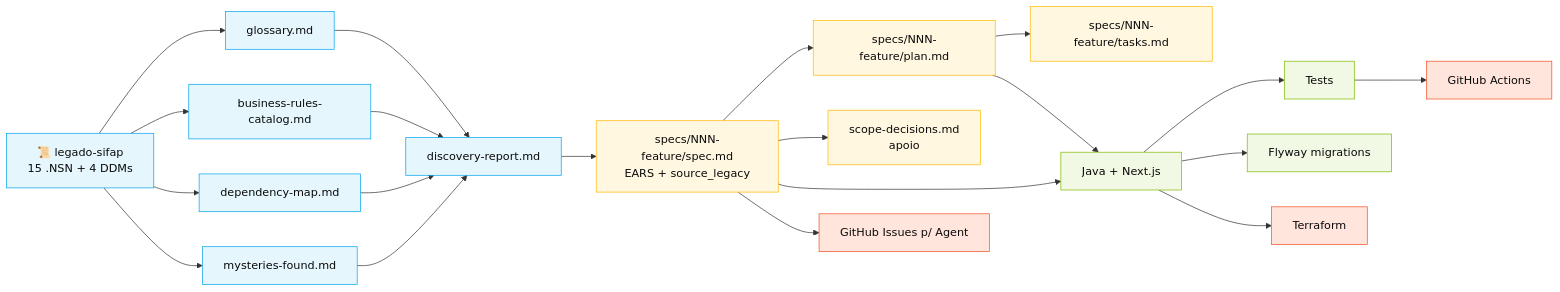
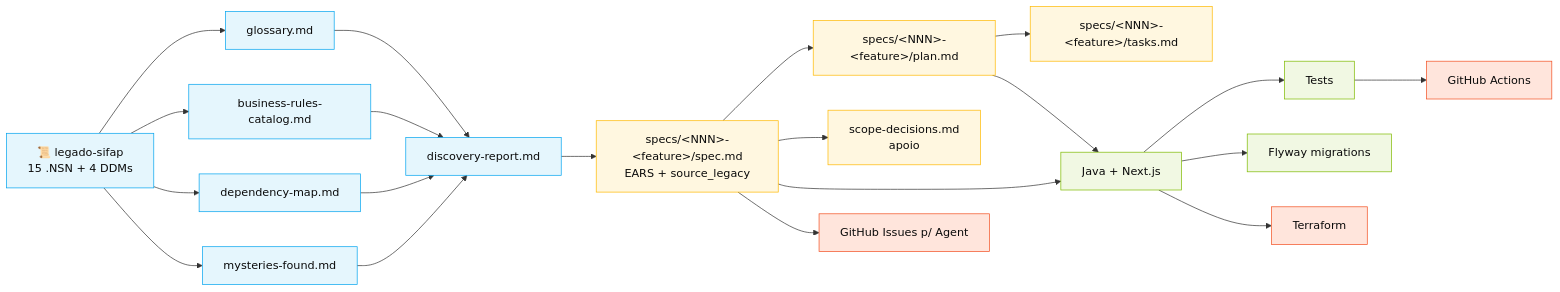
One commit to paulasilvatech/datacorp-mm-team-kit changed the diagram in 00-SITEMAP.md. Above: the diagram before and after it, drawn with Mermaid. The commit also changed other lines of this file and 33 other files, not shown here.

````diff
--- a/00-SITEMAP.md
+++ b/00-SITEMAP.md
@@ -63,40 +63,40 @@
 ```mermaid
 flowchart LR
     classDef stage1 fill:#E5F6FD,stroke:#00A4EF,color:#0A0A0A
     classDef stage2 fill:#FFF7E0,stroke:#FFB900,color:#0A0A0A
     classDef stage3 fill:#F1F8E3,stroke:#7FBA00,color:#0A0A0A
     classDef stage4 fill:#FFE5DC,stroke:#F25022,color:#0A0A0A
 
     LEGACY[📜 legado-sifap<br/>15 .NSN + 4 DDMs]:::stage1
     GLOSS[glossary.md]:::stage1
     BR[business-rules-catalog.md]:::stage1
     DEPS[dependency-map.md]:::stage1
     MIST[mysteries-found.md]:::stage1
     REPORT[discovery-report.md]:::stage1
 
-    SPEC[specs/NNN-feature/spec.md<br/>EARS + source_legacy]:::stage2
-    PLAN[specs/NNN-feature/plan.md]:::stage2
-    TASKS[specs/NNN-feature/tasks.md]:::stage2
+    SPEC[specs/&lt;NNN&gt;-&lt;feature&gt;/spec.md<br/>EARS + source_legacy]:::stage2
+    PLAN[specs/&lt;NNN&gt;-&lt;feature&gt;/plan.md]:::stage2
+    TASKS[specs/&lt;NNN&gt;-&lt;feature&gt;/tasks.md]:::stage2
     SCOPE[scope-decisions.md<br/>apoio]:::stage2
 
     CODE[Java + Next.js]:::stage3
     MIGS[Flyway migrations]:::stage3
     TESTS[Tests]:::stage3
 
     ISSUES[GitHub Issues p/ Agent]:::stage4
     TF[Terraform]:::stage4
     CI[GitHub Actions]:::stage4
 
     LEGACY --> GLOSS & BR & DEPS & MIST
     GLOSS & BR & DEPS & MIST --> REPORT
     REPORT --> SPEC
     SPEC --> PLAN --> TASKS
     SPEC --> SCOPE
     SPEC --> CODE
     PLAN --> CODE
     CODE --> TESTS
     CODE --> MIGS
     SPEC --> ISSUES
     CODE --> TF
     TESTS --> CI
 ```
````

**WHAT YOU HAVE TO DO:** From the records above, print exactly the lines that run from the line with "flowchart LR" to the line with "CI[GitHub Actions]:::stage4", inclusive.

**EXERCISE SOLUTION:**
 flowchart LR
     classDef stage1 fill:#E5F6FD,stroke:#00A4EF,color:#0A0A0A
     classDef stage2 fill:#FFF7E0,stroke:#FFB900,color:#0A0A0A
     classDef stage3 fill:#F1F8E3,stroke:#7FBA00,color:#0A0A0A
     classDef stage4 fill:#FFE5DC,stroke:#F25022,color:#0A0A0A
 
     LEGACY[📜 legado-sifap<br/>15 .NSN + 4 DDMs]:::stage1
     GLOSS[glossary.md]:::stage1
     BR[business-rules-catalog.md]:::stage1
     DEPS[dependency-map.md]:::stage1
     MIST[mysteries-found.md]:::stage1
     REPORT[discovery-report.md]:::stage1
 
-    SPEC[specs/NNN-feature/spec.md<br/>EARS + source_legacy]:::stage2
-    PLAN[specs/NNN-feature/plan.md]:::stage2
-    TASKS[specs/NNN-feature/tasks.md]:::stage2
+    SPEC[specs/&lt;NNN&gt;-&lt;feature&gt;/spec.md<br/>EARS + source_legacy]:::stage2
+    PLAN[specs/&lt;NNN&gt;-&lt;feature&gt;/plan.md]:::stage2
+    TASKS[specs/&lt;NNN&gt;-&lt;feature&gt;/tasks.md]:::stage2
     SCOPE[scope-decisions.md<br/>apoio]:::stage2
 
     CODE[Java + Next.js]:::stage3
     MIGS[Flyway migrations]:::stage3
     TESTS[Tests]:::stage3
 
     ISSUES[GitHub Issues p/ Agent]:::stage4
     TF[Terraform]:::stage4
     CI[GitHub Actions]:::stage4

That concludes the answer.